As appreciated by one skilled in the art, the plunger 6 and drive mechanism used to apply pressure to the removable bladder 56 can have any variety of mechanical configurations. More specifically, a caulking gun type of ratcheting arrangement can be used wherein a user squeezes the handle to apply the necessary pressure to the plunger 6 and removable bladder 56. Preferably, the total drive distance of the plunger 6 is no more than about 3 inches which is more favorable ergonomically to a user having small hands such as women and children. Additionally, it is preferable that the handle assembly not enclose the entire hand so that it can be quickly released to prevent hand or finger injury in an equine's mouth. Furthermore, to adjust the amount of medicine for any given size of equine, a screw gauge 12 may be provided which limits the travel of the thumb mechanism 8 and thus applies only a certain amount of medicine as required. Alternatively, other types of volume control means could be used for the same purpose. Once the medicine is discharged from the removable bladder 56, the removable head 52 is threadingly disengaged from the container 58, the removable bladder 56 removed and disposed of, and the plunger 6 withdrawn towards a rear portion of the rigid container by pulling on the plunger drive rod adjustment mechanism 74. Thus, the rigid container 58 is now ready for another removable bladder 56 to be positioned within the container and the removable head 52 to be interconnected for the additional application of equine medicine.

As appreciated by one skilled in the art, it is preferable that the rigid container 58 be comprised of plastic materials which are preferably transparent to see the positioning of the bladder and the operation of the plunger, although metallic materials and other substantially rigid material including cardboard, fiberglass, and other similar materials may be used for essentially the same purpose.
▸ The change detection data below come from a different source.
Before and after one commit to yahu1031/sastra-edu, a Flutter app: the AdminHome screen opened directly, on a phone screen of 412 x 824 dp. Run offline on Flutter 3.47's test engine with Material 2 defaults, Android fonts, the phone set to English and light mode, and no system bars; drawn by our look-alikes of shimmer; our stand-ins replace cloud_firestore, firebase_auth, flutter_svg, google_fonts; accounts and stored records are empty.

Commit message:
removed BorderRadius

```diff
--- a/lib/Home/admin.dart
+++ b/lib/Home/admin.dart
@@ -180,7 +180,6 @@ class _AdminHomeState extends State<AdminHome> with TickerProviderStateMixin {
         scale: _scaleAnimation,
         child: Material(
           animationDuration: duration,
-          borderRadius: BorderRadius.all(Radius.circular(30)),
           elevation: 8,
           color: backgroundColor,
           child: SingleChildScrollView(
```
Preferably, the equine applicator 2 may be conveniently washed in a dishwasher, without compromising or damaging the internal components therein, and thus the equine applicator 2 can be used repeatedly without disposal of any component with the exception of the removable bladder 56. By reusing the applicator mechanism 2, it is anticipated that the cost savings will be significant since the only disposable portion is the removable bladder 56, as opposed to the current practice where the entire rigid plastic medicinal applicator is thrown away after each use.

For reference, a table is provided herein below with components and corresponding numeric labels.
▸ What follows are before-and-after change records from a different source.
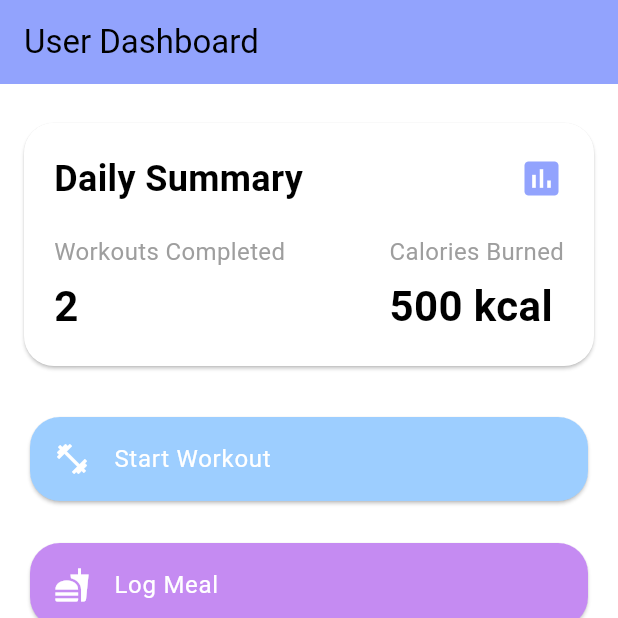
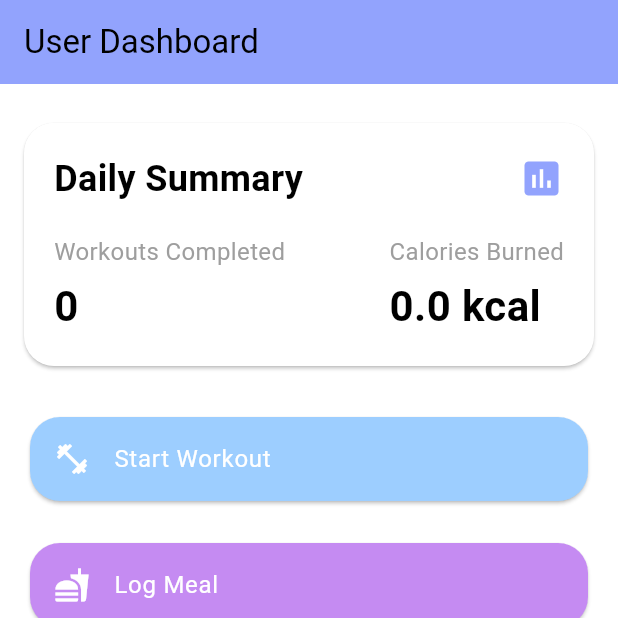
Before and after one commit to KaozhiChen/fitness_tracker_app, a Flutter app: the HomePage screen opened directly, on a phone screen of 412 x 824 dp, the top half of it. Run offline on Flutter 3.47's test engine with Material 3 defaults, Android fonts, the phone set to English and light mode, and no system bars; our stand-ins replace fl_chart, flutter_svg, google_fonts, shared_preferences, sqflite, table_calendar; missing offline and left inert: duration_picker; accounts and stored records are empty.

```diff
--- a/lib/pages/home_page.dart
+++ b/lib/pages/home_page.dart
@@ -1,5 +1,7 @@
+import 'package:fitness_tracker_app/models/workout_provider.dart';
 import 'package:flutter/material.dart';
 import 'package:fitness_tracker_app/theme/colors.dart';
+import 'package:provider/provider.dart';
 
 class HomePage extends StatefulWidget {
   const HomePage({super.key});
@@ -9,6 +11,18 @@ class HomePage extends StatefulWidget {
 }
 
 class _HomePageState extends State<HomePage> {
+  @override
+  void initState() {
+    super.initState();
+    final today = DateTime.now();
+    // initialize daily data
+    Provider.of<WorkoutProvider>(context, listen: false).loadDailyData(
+      today.day,
+      today.month,
+      today.year,
+    );
+  }
+
   @override
   Widget build(BuildContext context) {
     return Scaffold(
@@ -24,17 +38,19 @@ class _HomePageState extends State<HomePage> {
             Expanded(
               child: Column(
                 children: [
-                  Card(
+                  Consumer<WorkoutProvider>(
+                      builder: (context, workoutProvider, child) {
+                    return Card(
                       shape: RoundedRectangleBorder(
                         borderRadius: BorderRadius.circular(20),
                       ),
                       margin: const EdgeInsets.symmetric(vertical: 10),
-                    child: const Padding(
-                      padding: EdgeInsets.all(20.0),
+                      child: Padding(
+                        padding: const EdgeInsets.all(20.0),
                         child: Column(
                           crossAxisAlignment: CrossAxisAlignment.start,
                           children: [
-                          Row(
+                            const Row(
                               mainAxisAlignment: MainAxisAlignment.spaceBetween,
                               children: [
                                 Text(
@@ -51,24 +67,24 @@ class _HomePageState extends State<HomePage> {
                                 ),
                               ],
                             ),
-                          SizedBox(height: 20),
+                            const SizedBox(height: 20),
                             Row(
                               mainAxisAlignment: MainAxisAlignment.spaceBetween,
                               children: [
                                 Column(
                                   crossAxisAlignment: CrossAxisAlignment.start,
                                   children: [
-                                  Text(
+                                    const Text(
                                       'Workouts Completed',
                                       style: TextStyle(
                                         fontSize: 16,
                                         color: Colors.grey,
                                       ),
                                     ),
-                                  SizedBox(height: 5),
+                                    const SizedBox(height: 5),
                                     Text(
-                                    '2',
-                                    style: TextStyle(
+                                      '${workoutProvider.workoutsCompleted}',
+                                      style: const TextStyle(
                                         fontSize: 28,
                                         fontWeight: FontWeight.bold,
                                       ),
@@ -78,17 +94,17 @@ class _HomePageState extends State<HomePage> {
                                 Column(
                                   crossAxisAlignment: CrossAxisAlignment.start,
                                   children: [
-                                  Text(
+                                    const Text(
                                       'Calories Burned',
                                       style: TextStyle(
                                         fontSize: 16,
                                         color: Colors.grey,
                                       ),
                                     ),
-                                  SizedBox(height: 5),
+                                    const SizedBox(height: 5),
                                     Text(
-                                    '500 kcal',
-                                    style: TextStyle(
+                                      '${workoutProvider.caloriesBurned.toStringAsFixed(1)} kcal',
+                                      style: const TextStyle(
                                         fontSize: 28,
                                         fontWeight: FontWeight.bold,
                                       ),
@@ -100,7 +116,8 @@ class _HomePageState extends State<HomePage> {
                           ],
                         ),
                       ),
-                  ),
+                    );
+                  }),
                   const SizedBox(height: 20),
                   Card(
                     shape: RoundedRectangleBorder(
```
Also changed, not shown: lib/main.dart (+8 -4 lines), lib/models/workout_provider.dart (added, +42 -0 lines), lib/pages/meal_tracker_screen.dart (+12 -6 lines), lib/pages/workout_tracker_screen.dart (+8 -0 lines). Lines whose indentation alone changed are shown as unchanged.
#Component
2Medicinal applicator
4Medicinal applicator body
6Applicator plunger
8Thumb piece
10Measuring indicia
12Screw gauge
14Medicine
16Dispensing spout
18Cup
20Roller assembly
22Tip bearing
24End bearing
26Securement nut
28Roller assembly cylinder
30Roller assembly interior surface
32Assembly shaft
36Tapered bore
38Interior surface circular tip
40Interior surface smooth tapered
42Interior surface threaded end
44Securement nut threaded opening
46Securement nut bottom end
48Ribbed perforations
50Dispensing spout ribbed perforation
52Removable head
54Securement lid
56Disposable bladder
58Rigid storage compartment
60Handle
62Drive mechanism
64Threads
66Interchangeable head dispensing spout
68Rigid container front end
70Rigid container rear end
72Plunger drive rod
74Plunger drive rod adjustment mechanism
76Removable bladder aperture

The foregoing description of the present invention has been presented for purposes of illustration and description. Furthermore, the description is not intended to limit the invention to the form disclosed herein. Consequently, variations and modifications commenced here with the above teachings and the skill or knowledge of the relevant art are within the scope in the present invention. The embodiments described herein above are further extended to explain best modes known for practicing the invention and enable others skilled in the art to utilize the invention in such, or other, embodiments or various modifications required by the particular applications or uses of present invention. It is Intended that the dependent claims be construed to include all possible embodiments to the extent permitted by the prior art.